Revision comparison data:
══════════════════════════════
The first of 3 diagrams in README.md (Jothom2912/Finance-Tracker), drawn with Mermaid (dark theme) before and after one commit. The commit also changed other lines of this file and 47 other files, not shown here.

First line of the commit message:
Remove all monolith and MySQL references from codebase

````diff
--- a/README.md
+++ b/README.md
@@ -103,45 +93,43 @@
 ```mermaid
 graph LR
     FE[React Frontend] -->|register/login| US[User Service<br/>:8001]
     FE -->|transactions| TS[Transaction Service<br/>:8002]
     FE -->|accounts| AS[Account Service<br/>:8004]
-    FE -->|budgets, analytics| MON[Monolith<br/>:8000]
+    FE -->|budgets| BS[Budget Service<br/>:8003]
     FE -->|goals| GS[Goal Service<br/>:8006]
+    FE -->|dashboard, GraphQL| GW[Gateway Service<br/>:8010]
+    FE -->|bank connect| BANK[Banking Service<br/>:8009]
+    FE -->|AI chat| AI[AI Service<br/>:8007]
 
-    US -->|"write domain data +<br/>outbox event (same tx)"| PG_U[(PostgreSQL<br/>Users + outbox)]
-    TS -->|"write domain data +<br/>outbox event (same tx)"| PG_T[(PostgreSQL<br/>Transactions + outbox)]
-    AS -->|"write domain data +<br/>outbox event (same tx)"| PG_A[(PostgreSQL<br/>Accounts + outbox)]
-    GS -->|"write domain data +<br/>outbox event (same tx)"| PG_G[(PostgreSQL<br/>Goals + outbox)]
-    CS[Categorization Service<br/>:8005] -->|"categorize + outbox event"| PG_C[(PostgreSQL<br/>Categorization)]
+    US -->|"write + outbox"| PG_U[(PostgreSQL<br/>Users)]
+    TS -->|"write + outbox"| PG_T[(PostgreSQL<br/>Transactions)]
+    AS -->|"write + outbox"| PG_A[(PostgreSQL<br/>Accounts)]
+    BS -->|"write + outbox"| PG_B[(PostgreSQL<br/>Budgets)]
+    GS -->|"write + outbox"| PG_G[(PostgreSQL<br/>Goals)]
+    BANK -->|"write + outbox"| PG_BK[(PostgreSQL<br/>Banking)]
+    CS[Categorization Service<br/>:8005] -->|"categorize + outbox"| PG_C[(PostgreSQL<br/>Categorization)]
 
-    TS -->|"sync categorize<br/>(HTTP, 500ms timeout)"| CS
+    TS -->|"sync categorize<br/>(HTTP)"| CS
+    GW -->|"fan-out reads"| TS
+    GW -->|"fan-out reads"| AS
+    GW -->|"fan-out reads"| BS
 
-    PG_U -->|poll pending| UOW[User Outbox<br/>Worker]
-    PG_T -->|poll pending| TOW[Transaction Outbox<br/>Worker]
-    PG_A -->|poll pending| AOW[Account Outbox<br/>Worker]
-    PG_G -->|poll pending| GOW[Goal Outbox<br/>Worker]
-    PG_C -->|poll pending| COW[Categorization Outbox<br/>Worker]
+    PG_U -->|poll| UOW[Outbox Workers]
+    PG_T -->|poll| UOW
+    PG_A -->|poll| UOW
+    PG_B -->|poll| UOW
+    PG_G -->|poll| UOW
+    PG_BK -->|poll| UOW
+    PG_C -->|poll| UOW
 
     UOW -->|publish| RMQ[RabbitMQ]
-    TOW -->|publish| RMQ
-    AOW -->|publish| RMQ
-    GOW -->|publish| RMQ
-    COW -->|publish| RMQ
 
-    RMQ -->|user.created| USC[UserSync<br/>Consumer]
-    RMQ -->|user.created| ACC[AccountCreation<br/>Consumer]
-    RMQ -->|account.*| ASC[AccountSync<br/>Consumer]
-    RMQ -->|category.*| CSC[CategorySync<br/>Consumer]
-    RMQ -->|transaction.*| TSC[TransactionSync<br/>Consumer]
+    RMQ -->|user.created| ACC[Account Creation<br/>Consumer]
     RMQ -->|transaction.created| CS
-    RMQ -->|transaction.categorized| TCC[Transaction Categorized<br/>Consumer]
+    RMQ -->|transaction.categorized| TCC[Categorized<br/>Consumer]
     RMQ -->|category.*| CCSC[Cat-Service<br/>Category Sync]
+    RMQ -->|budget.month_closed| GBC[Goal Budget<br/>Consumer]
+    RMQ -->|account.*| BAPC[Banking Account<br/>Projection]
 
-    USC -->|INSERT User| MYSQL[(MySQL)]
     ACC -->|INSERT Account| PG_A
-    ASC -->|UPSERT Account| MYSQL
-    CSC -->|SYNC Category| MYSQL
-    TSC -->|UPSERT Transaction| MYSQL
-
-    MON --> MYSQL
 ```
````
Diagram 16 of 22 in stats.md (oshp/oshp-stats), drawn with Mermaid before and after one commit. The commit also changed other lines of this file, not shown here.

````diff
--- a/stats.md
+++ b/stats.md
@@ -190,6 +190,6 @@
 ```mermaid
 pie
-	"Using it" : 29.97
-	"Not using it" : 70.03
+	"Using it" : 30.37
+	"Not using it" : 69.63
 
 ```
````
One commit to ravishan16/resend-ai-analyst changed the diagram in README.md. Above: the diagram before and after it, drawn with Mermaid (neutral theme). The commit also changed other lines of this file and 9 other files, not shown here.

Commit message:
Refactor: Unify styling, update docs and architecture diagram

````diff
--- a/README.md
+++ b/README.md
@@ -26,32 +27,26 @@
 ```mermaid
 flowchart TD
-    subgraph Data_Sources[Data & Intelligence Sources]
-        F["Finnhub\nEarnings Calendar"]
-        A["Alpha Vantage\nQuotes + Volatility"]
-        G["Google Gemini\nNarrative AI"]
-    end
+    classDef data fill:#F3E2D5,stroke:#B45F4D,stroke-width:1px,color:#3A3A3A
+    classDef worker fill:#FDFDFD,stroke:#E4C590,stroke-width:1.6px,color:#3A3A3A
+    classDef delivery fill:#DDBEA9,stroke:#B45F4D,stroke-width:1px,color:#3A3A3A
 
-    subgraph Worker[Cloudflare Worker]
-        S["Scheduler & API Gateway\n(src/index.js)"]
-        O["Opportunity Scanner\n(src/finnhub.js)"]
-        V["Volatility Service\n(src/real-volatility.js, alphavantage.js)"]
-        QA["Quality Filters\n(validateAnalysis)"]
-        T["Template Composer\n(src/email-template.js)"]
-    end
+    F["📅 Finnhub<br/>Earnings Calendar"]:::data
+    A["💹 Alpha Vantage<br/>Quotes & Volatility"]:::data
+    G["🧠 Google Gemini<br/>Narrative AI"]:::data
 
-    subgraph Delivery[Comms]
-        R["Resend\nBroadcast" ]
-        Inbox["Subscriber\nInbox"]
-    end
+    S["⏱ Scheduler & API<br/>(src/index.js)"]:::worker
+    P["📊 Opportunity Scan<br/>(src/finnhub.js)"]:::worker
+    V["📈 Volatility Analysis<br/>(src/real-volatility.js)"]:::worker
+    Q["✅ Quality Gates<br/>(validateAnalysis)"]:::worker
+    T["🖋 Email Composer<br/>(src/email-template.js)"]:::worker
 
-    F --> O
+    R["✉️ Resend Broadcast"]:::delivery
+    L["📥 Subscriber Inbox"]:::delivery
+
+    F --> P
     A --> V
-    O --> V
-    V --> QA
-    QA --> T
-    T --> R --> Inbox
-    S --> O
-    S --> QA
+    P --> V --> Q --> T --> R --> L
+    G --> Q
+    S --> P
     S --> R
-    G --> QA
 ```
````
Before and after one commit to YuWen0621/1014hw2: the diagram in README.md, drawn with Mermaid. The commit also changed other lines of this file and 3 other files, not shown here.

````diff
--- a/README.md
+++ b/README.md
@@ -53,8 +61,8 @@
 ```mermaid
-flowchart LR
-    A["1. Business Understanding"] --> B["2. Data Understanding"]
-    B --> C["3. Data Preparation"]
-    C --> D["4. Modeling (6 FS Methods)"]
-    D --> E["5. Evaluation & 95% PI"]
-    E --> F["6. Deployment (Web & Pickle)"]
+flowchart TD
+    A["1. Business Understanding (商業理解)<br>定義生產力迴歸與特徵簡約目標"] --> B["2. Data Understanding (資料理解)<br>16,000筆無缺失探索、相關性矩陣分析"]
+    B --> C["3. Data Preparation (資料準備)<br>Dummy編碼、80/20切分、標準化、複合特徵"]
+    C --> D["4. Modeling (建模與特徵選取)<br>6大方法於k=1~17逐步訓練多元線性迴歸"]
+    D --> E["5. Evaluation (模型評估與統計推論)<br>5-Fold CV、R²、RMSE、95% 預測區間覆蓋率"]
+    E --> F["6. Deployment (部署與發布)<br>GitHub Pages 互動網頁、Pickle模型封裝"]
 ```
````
══════════════════════════════
What the exercise asks. Out of the entries, pull every line that mentions "publish".

Exercise answer.
     UOW -->|publish| RMQ[RabbitMQ]
-    TOW -->|publish| RMQ
-    AOW -->|publish| RMQ
-    GOW -->|publish| RMQ
-    COW -->|publish| RMQ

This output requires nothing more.